Remember that article by Linda Hirshman that caused the fury late last year? The one about the feminist elite choosing to ditch their executive jobs for motherhood? The “Opt-Out Revolution” where women were now choosing to stay home with their kids instead of continue on the fast track for their careers? I thought you might remember that. It sparked a lot of debate over SAHMs vs. WOHMs, including bringing up the dreaded Mommy Wars.
But I have something different to say today. Another aspect of the debate, one that is less often talked about.
For some women, there is no debate, no choice.
The role of motherhood in the United States is that of a second-class citizen. Oh sure, we have Mother’s Day, but for those who aren’t privileged, being a mom makes life more difficult for those other 364 days a year.
To begin with, the United States has a reprehensible parental leave policy. 12 weeks unpaid leave is granted to us through FMLA, but even that only applies to those working for larger companies. That’s unpaid leave, meaning all they do is guarantee you’ll have a job to come back to in 12 weeks. Of the industrialized nations of the world, only the US and Australia do NOT provide paid parental leave for the birth of a child. (And Australia provides one year of job protection.)
What woman who lives in a tiny apartment, works for just over minimum wage, and struggles to pay the bills has the luxury to take 12 weeks off of work unpaid? Many of these women have to give birth and then get right back to work. For those who do have the ability to take 12 weeks, is that really enough time? Do we as a country really feel that our young are ready, at 3 months old, to be handed off to someone who is only paid to care for them?
And then there is daycare. $1,000 a month is the average cost in most cities for full time care at a licensed daycare center. It’s even higher in many places. For a family with two adults making minimum wage, that cost is more than 2/3 of their monthly income. Even for a family making $50,000 a year, that’s just under 1/3 of their monthly income (figuring in taxes). Even for middle-class families, the cost of daycare is a struggle.
If you can’t afford a daycare center, there’s always private babysitters. But now you’re taking a bigger risk for your child’s care. Many babysitters have no licenses and no specialized training in child care. Plus, it’s a private home, so you have no one to check in to make sure your child is being cared for properly.
Some might argue that we have the Flexible Spending Accounts in place to help with daycare. Well yes, but it’s just a savings account – you still must have money to put into it in order to reap the benefits. If you need every last cent from your paycheck, a FSA won’t help at all.
So then there is a choice. If you can’t afford daycare, then stay home and it’ll balance out. Ah, it’s not that simple. For this case in point, I shall use myself. Aaron and I made decent money together working full-time. Cordy joined us, and due to work screwing me out of benefits, I took my 12 week leave and then was forced to put her in daycare at 3 months old. The mental and financial costs were very heavy on us. Sure, we were still paying the bills, but suddenly we were no longer able to devote any money to future savings, and unexpected expenses went to the credit card.
We looked at our finances.
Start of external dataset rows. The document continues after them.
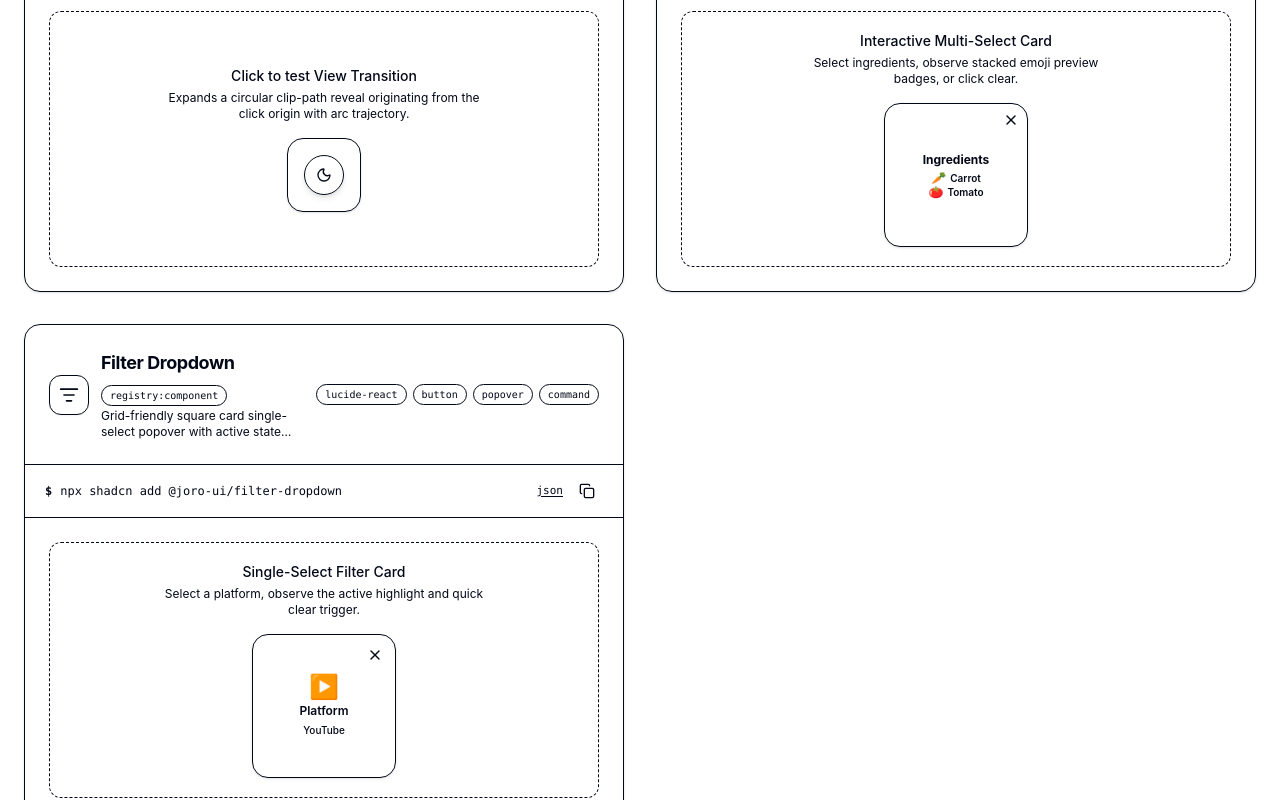
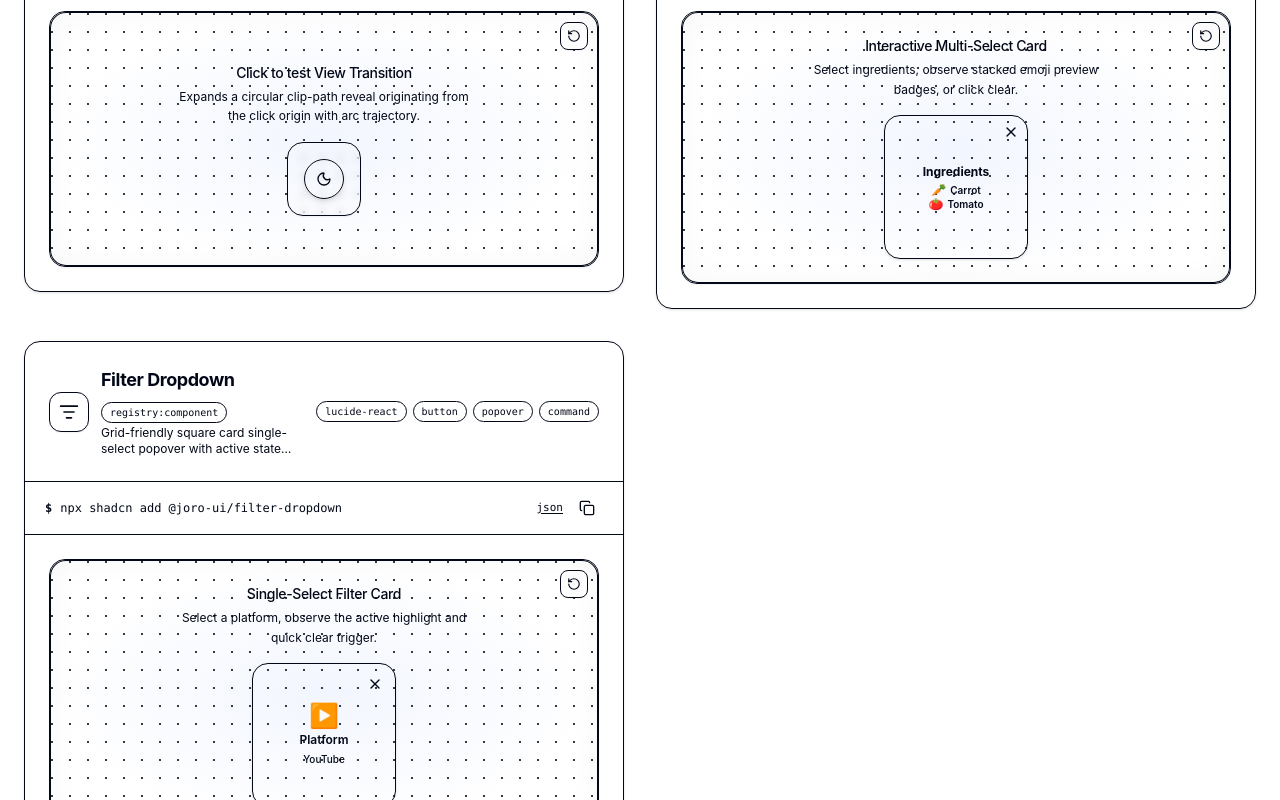
Before and after one commit to jorotodorovv/ui-catalog, a Next.js app: page / in a window 1280 px wide. Shown: the part 820-1620 px from the top of the page. Built offline with nearby package versions, Linux system fonts and the light colour scheme.

Commit message:
feat(catalog): add studio canvas backgrounds and floating reset control for demos

```diff
--- a/src/components/catalog/catalog-grid.tsx
+++ b/src/components/catalog/catalog-grid.tsx
@@ -5,6 +5,7 @@ import { Search } from "lucide-react";
 import { CatalogItem } from "@/lib/catalog";
 import { CatalogCard } from "@/components/catalog/catalog-card";
 import { Button } from "@/components/ui/button";
+import { StudioCanvas } from "@/components/catalog/studio-canvas";
 
 interface CatalogGridProps {
   items: CatalogItem[];
@@ -15,13 +16,18 @@ interface CatalogGridProps {
 export function CatalogGrid({ items, searchQuery, onResetFilters }: CatalogGridProps) {
   if (items.length === 0) {
     return (
-      <div className="py-20 text-center rounded-2xl border border-dashed border-border/80 bg-muted/10 max-w-md mx-auto p-8 space-y-4">
-        <div className="h-12 w-12 rounded-full bg-muted flex items-center justify-center mx-auto text-muted-foreground">
+      <StudioCanvas
+        showReset={false}
+        minHeight="min-h-72"
+        className="max-w-md mx-auto py-12 px-8"
+      >
+        <div className="flex flex-col items-center space-y-4">
+          <div className="h-12 w-12 rounded-full bg-muted/80 border border-border/60 flex items-center justify-center text-muted-foreground shadow-xs">
             <Search className="h-6 w-6" />
           </div>
-        <div className="space-y-1">
-          <h3 className="font-semibold text-base">No items found</h3>
-          <p className="text-xs text-muted-foreground">
+          <div className="space-y-1 text-center">
+            <h3 className="font-semibold text-base tracking-tight">No items found</h3>
+            <p className="text-xs text-muted-foreground max-w-xs mx-auto leading-relaxed">
               No components or hooks match &ldquo;{searchQuery}&rdquo;. Try adjusting your search query or filter.
             </p>
           </div>
@@ -34,6 +40,7 @@ export function CatalogGrid({ items, searchQuery, onResetFilters }: CatalogGridP
             Reset Filters
           </Button>
         </div>
+      </StudioCanvas>
     );
   }
 
--- a/src/components/catalog/catalog-item-demo.tsx
+++ b/src/components/catalog/catalog-item-demo.tsx
@@ -6,6 +6,7 @@ import { MultiFilterDropdown, MultiFilterOption } from "@/registry/multi-filter-
 import { FilterDropdown, FilterOption } from "@/registry/filter-dropdown";
 import { InteractiveImageDemo } from "@/components/demos/interactive-image-demo";
 import { ScrollDirectionDemo } from "@/components/demos/scroll-direction-demo";
+import { StudioCanvas } from "@/components/catalog/studio-canvas";
 import mockFilterData from "@/data/mock-filter-options.json";
 import { Tag, Globe } from "lucide-react";
 
@@ -22,28 +23,24 @@ export function CatalogItemDemo({ id }: CatalogItemDemoProps) {
   switch (id) {
     case "theme-toggle":
       return (
-        <div className="h-64 rounded-xl border border-dashed border-border/80 flex flex-col items-center justify-center gap-4 bg-muted/10 p-6 text-center relative overflow-hidden">
-          <div className="space-y-1">
-            <p className="text-sm font-medium">Click to test View Transition</p>
-            <p className="text-xs text-muted-foreground max-w-xs">
-              Expands a circular clip-path reveal originating from the click origin with arc trajectory.
-            </p>
-          </div>
-          <div className="p-4 rounded-2xl bg-card border border-border/50 shadow-sm">
+        <StudioCanvas
+          title="Click to test View Transition"
+          description="Expands a circular clip-path reveal originating from the click origin with arc trajectory."
+          resetTooltip="Reset theme demo"
+        >
+          <div className="p-4 rounded-2xl bg-card/90 border border-border/60 shadow-xs backdrop-blur-xs transition-shadow hover:shadow-sm">
             <ThemeToggle />
           </div>
-        </div>
+        </StudioCanvas>
       );
 
     case "multi-filter-dropdown":
       return (
-        <div className="h-64 rounded-xl border border-dashed border-border/80 flex flex-col items-center justify-center gap-4 bg-muted/10 p-6 text-center relative">
-          <div className="space-y-1">
-            <p className="text-sm font-medium">Interactive Multi-Select Card</p>
-            <p className="text-xs text-muted-foreground max-w-xs">
-              Select ingredients, observe stacked emoji preview badges, or click clear.
-            </p>
-          </div>
+        <StudioCanvas
+          title="Interactive Multi-Select Card"
+          description="Select ingredients, observe stacked emoji preview badges, or click clear."
+          resetTooltip="Reset ingredients filter"
+        >
           <div className="w-36">
             <MultiFilterDropdown
               title="Ingredients"
@@ -54,18 +51,17 @@ export function CatalogItemDemo({ id }: CatalogItemDemoProps) {
               placeholder="Search ingredient..."
             />
           </div>
-        </div>
+        </StudioCanvas>
       );
 
     case "filter-dropdown":
       return (
-        <div className="h-64 rounded-xl border border-dashed border-border/80 flex flex-col items-center justify-center gap-4 bg-muted/10 p-6 text-center relative">
-          <div className="space-y-1">
-            <p className="text-sm font-medium">Single-Select Filter Card</p>
-            <p className="text-xs text-muted-foreground max-w-xs">
-              Select a platform, observe the active highlight and quick clear trigger.
-            </p>
-          </div>
+        <StudioCanvas
+          title="Single-Select Filter Card"
+          description="Select a platform, observe the active highlight and quick clear trigger."
+          onReset={() => setPlatform("youtube")}
+          resetTooltip="Reset platform selection"
+        >
           <div className="w-36">
             <FilterDropdown
               title="Platform"
@@ -76,7 +72,7 @@ export function CatalogItemDemo({ id }: CatalogItemDemoProps) {
               showSearch={true}
             />
           </div>
-        </div>
+        </StudioCanvas>
       );
 
     case "interactive-image":
@@ -87,9 +83,9 @@ export function CatalogItemDemo({ id }: CatalogItemDemoProps) {
 
     default:
       return (
-        <div className="h-44 rounded-xl border border-dashed border-border/80 flex items-center justify-center text-xs text-muted-foreground">
-          Demo coming soon
-        </div>
+        <StudioCanvas showReset={false} minHeight="min-h-44 h-44">
+          <span className="text-xs font-medium text-muted-foreground">Demo coming soon</span>
+        </StudioCanvas>
       );
   }
 }
--- /dev/null
+++ b/src/components/catalog/studio-canvas.tsx
@@ -0,0 +1,186 @@
+"use client";
+
+import React, { useId, useState } from "react";
+import { RotateCcw } from "lucide-react";
+import { cn } from "@/lib/utils";
+
+export interface StudioCanvasProps {
+  children: React.ReactNode | ((props: { resetKey: number }) => React.ReactNode);
+  className?: string;
+  canvasClassName?: string;
+  onReset?: () => void;
+  title?: string;
+  description?: string;
+  pattern?: "dots" | "checkered" | "grid";
+  showReset?: boolean;
+  minHeight?: string;
+  resetTooltip?: string;
+}
+
+/**
+ * StudioCanvas provides an elevated workbench canvas for interactive UI demos.
+ * Eliminates unstyled wireframe borders with a subtle dotted mesh grid, inset vignette,
+ * radial spotlight, and a floating canvas control (e.g. Reset state).
+ */
+export function StudioCanvas({
+  children,
+  className,
+  canvasClassName,
+  onReset,
+  title,
+  description,
+  pattern = "dots",
+  showReset = true,
+  minHeight = "min-h-64",
+  resetTooltip = "Reset demo state",
+}: StudioCanvasProps) {
+  const rawId = useId();
+  // Sanitize ID for valid SVG pattern reference
+  const patternId = `studio-pattern-${rawId.replace(/[:]/g, "")}`;
+  const [resetKey, setResetKey] = useState(0);
+  const [isResetting, setIsResetting] = useState(false);
+
+  const handleReset = () => {
+    if (isResetting) return;
+    setIsResetting(true);
+    setResetKey((prev) => prev + 1);
+    onReset?.();
+    setTimeout(() => {
+      setIsResetting(false);
+    }, 500);
+  };
+
+  return (
+    <div
+      className={cn(
+        "relative flex flex-col items-center justify-center overflow-hidden rounded-2xl border border-border/80 bg-card/30 p-6 text-center shadow-xs transition-colors duration-200",
+        minHeight,
+        className
+      )}
+    >
+      {/* Dotted Mesh Grid / Workbench Pattern */}
+      <svg
+        className="pointer-events-none absolute inset-0 h-full w-full text-foreground/[0.08] dark:text-foreground/[0.12]"
+        width="100%"
+        height="100%"
+        xmlns="http://www.w3.org/2000/svg"
+        aria-hidden="true"
+      >
+        <defs>
+          {pattern === "dots" && (
+            <pattern
+              id={patternId}
+              x="0"
+              y="0"
+              width="18"
+              height="18"
+              patternUnits="userSpaceOnUse"
+            >
+              <circle cx="2" cy="2" r="1.1" fill="currentColor" />
+            </pattern>
+          )}
+
+          {pattern === "checkered" && (
+            <pattern
+              id={patternId}
+              x="0"
+              y="0"
+              width="24"
+              height="24"
+              patternUnits="userSpaceOnUse"
+            >
+              <rect width="12" height="12" fill="currentColor" opacity="0.35" />
+              <rect x="12" y="12" width="12" height="12" fill="currentColor" opacity="0.35" />
+            </pattern>
+          )}
+
+          {pattern === "grid" && (
+            <pattern
+              id={patternId}
+              x="0"
+              y="0"
+              width="20"
+              height="20"
+              patternUnits="userSpaceOnUse"
+            >
+              <path
+                d="M 20 0 L 0 0 0 20"
+                fill="none"
+                stroke="currentColor"
+                strokeWidth="0.8"
+                opacity="0.3"
+              />
+            </pattern>
+          )}
+        </defs>
+        <rect width="100%" height="100%" fill={`url(#${patternId})`} />
+      </svg>
+
+      {/* Inset Vignette: radial gradient spotlight that softens dots at center and adds genuine depth */}
+      <div
+        className="pointer-events-none absolute inset-0 bg-[radial-gradient(ellipse_at_center,var(--tw-gradient-stops))] from-background/90 via-background/40 to-transparent dark:from-background/85 dark:via-background/30 dark:to-transparent"
+        aria-hidden="true"
+      />
+
+      {/* Primary Subtle Color Spotlight Glow */}
+      <div
+        className="pointer-events-none absolute inset-0 bg-[radial-gradient(ellipse_at_center,hsl(var(--primary)/0.06)_0%,transparent_70%)] dark:bg-[radial-gradient(ellipse_at_center,hsl(var(--primary)/0.09)_0%,transparent_75%)]"
+        aria-hidden="true"
+      />
+
+      {/* Inset Vignette Edge Shadow & Crisp Inner Framing Ring */}
+      <div
+        className="pointer-events-none absolute inset-0 rounded-2xl shadow-[inset_0_0_32px_rgba(0,0,0,0.04)] dark:shadow-[inset_0_0_42px_rgba(0,0,0,0.55)] ring-1 ring-inset ring-foreground/[0.04] dark:ring-white/[0.05]"
+        aria-hidden="true"
+      />
+
+      {/* Floating Top-Right Canvas Control (Reset / Refresh State) */}
+      {showReset && (
+        <div className="absolute top-2.5 right-2.5 z-20 flex items-center gap-1.5">
+          <button
+            type="button"
+            onClick={handleReset}
+            className="group relative flex h-7 w-7 items-center justify-center rounded-lg border border-border/70 bg-background/85 text-muted-foreground shadow-2xs backdrop-blur-xs transition-all duration-200 hover:bg-background hover:text-foreground hover:border-border hover:shadow-xs focus-visible:outline-hidden focus-visible:ring-2 focus-visible:ring-ring cursor-pointer"
+            title={resetTooltip}
+            aria-label={resetTooltip}
+          >
+            <RotateCcw
+              className={cn(
+                "h-3.5 w-3.5 transition-transform duration-500 ease-out",
+                isResetting ? "-rotate-180 scale-90" : "group-hover:-rotate-45"
+              )}
+            />
+            <span className="sr-only">{resetTooltip}</span>
+          </button>
+        </div>
+      )}
+
+      {/* Canvas Header / Explanatory Text */}
+      {(title || description) && (
+        <div className="relative z-10 mb-4 space-y-1 max-w-xs px-2">
+          {title && (
+            <p className="text-sm font-medium tracking-tight text-foreground">
+              {title}
+            </p>
+          )}
+          {description && (
+            <p className="text-xs text-muted-foreground leading-relaxed">
+              {description}
+            </p>
+          )}
+        </div>
+      )}
+
+      {/* Centered Interactive Playground Subject */}
+      <div
+        key={resetKey}
+        className={cn(
+          "relative z-10 flex w-full items-center justify-center",
+          canvasClassName
+        )}
+      >
+        {typeof children === "function" ? children({ resetKey }) : children}
+      </div>
+    </div>
+  );
+}
```
Lines whose indentation alone changed are shown as unchanged.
Two people working full-time with daycare was getting us nowhere. But if I quit working, we wouldn’t have enough to meet the bills. Some would argue that if you really wanted to do it, you could. Sure, we could sell the house we just bought and live in a small apartment, but again, we would be getting nowhere. And thanks to the quirkiness of the Columbus market, rent is nearly as high as our mortgage payment. We were stuck, and there was no good choice.
Thank goodness we have family. Our current situation is I work part-time, and our family pitches in to help watch Cordy the days I work. We’re still financially at the same place we would be if we both worked full-time, but the advantage is that we’re not paying strangers to care for Cordelia. And I would consider us privileged – just think how much harder it is for those who have no choice at all, due to finances or being a single parent.
So to those fighting the Mommy Wars, I want you all to stop for a minute. Stop fighting over your choice to be a SAHM or your choice to enjoy your career. Stop arguing for the fact that thanks to feminism we women have the choice to work or stay home with our kids. Think for a moment about those who have NO CHOICE. Those who would love nothing more than to spend more time with their child, but due to financial constraints and a lack of laws protecting them, must instead hand their child over to someone else who they hope will care for that child properly and return to their low-paying job whether they want to or not. They have no choice. Feminism, and the United States government, do not protect them and do not give them choice.
Shouldn’t we be fighting for them? Shouldn’t we be arguing for parental leave reform and greater assistance with child care? We know it can work – it’s already working in so many other countries. It’s time that motherhood be recognized as something valid and worthy of this country’s time, assistance and appreciation. We are the ones raising the next generation, and yet as mothers we are treated as second-class citizens.
We know mothers are fierce. Now let’s turn our attack towards those who see no value in motherhood (or parenthood for that matter – you dads out there deserve just as much respect). It’s time to make sure we all have CHOICE.